Where have all the trowelers gone?
In 2010, I was writing articles lamenting the lack of any good news in the design and construction industries. Construction and design firms were slow or failing, construction unemployment was in the double digits and there were no tower cranes in the sky anywhere. Like Pete Seeger songs and 8-Tracks, those days seem like a distant memory (can you tell how old I am?)
Design and construction firms are so busy that they now face a serious talent shortage. Industry surveys predict that demand for design and construction will continue to increase in the coming years in the face of a limited pool of licensed design professionals and skilled laborers.
Good, right? Yes, for the economy and for the industry.
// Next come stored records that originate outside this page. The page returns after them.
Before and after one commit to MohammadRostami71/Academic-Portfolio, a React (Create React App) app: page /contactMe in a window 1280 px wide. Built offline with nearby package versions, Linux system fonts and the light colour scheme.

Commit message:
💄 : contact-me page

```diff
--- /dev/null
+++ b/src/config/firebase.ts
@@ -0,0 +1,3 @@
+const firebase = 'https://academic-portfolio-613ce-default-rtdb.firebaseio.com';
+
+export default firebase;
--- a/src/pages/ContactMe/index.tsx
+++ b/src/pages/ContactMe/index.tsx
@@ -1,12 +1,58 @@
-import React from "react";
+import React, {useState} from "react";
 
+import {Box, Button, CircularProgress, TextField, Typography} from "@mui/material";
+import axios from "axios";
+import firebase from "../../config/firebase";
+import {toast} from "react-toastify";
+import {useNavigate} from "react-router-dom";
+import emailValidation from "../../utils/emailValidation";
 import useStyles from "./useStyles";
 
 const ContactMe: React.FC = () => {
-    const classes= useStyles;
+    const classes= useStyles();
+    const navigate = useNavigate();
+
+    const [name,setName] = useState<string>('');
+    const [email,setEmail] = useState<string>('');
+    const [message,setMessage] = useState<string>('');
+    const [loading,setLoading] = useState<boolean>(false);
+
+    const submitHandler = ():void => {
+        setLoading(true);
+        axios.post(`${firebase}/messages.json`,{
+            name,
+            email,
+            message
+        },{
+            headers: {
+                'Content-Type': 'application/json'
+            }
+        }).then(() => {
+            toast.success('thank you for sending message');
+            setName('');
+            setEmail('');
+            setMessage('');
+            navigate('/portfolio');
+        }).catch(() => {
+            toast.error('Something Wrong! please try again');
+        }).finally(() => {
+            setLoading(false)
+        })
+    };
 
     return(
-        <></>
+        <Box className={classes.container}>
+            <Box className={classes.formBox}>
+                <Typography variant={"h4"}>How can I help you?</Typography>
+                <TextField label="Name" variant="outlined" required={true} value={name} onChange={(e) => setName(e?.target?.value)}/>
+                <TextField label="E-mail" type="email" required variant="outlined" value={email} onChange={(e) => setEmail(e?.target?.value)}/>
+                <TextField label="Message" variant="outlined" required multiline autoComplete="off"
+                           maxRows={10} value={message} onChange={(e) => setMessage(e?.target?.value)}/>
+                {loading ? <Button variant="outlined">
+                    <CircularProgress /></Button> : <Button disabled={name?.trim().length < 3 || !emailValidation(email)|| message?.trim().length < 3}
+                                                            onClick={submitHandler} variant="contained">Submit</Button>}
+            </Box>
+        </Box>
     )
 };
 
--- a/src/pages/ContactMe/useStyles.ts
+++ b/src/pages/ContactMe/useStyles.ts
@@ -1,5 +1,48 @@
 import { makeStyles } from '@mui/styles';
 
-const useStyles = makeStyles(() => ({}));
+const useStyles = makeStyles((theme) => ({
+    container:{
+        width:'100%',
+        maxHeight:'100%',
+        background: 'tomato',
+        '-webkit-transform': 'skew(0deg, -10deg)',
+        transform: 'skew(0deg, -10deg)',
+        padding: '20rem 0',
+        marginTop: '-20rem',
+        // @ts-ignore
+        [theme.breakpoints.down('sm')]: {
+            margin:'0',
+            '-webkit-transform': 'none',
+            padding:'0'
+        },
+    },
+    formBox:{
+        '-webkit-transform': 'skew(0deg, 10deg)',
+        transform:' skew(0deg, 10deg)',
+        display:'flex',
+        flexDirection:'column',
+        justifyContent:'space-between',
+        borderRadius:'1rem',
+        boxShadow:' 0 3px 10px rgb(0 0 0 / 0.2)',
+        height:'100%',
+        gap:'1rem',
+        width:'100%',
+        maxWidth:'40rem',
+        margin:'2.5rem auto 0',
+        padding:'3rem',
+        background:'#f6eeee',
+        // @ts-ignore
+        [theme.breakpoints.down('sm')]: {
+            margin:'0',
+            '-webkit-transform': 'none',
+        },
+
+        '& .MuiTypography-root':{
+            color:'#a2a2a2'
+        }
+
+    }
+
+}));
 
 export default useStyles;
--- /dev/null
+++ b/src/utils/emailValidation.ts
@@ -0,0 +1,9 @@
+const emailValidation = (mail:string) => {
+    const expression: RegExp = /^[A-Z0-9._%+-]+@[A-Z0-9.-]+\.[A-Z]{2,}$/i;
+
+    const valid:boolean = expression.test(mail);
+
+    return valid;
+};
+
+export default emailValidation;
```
But this is a good news/bad news story depending on where your location on the construction food chain.
For architects, engineers and those in the construction trades, the shortage means higher demand and lower supply – higher pay, at least for the near term. This is true in many sectors of the economy, where employers compete for the same pool of workers. You may have read about an on-line retailer building enormous fulfillment warehouses in the Chicago suburbs and intending to hire thousands of workers. “From where?” asked one of the articles, citing unemployment rates in Will County under 5% (at or near “full employment” if I remember my college macroeconomics correctly).
Higher pay and labor shortages also mean lean staffing and greater demand for employee efficiency and performance. Construction and design employees will be pressed to work harder with less support. Employers should expect and plan for a rise in regulatory, union and other complaints and a decline in employee loyalty as competitors lure talent away. Employers should also watch for enforcement of the new overtime rules under the Fair Labor Standards Act.
Owners and developers will fondly reminisce about the days of five years ago, when they had a pile of bids to choose from, aggressive pricing and ample capacity from design and contractor teams. We now expect fewer bidders, particularly on smaller projects, as well as increased costs to pass along the higher pay discussed above. There may also be a complete lack of industry capacity to tackle some jobs, particularly large infrastructure projects with insufficient industry capacity to meet the demand for steel, for example. We have represented developers offering to pay premium rates and bonuses to accelerate the work and trade contractors having to decline because they don’t have the people needed to do so (One was a school project in a rural area, where the acceleration conflicted with hunting season – guess which won out).
These next thirty six months will be exciting and challenging for all involved in design and construction. And if I had a hammer . . .
This publication is intended for general information purposes only and does not and is not intended to constitute legal advice. The reader should consult with legal counsel concerning the reader's specific circumstances.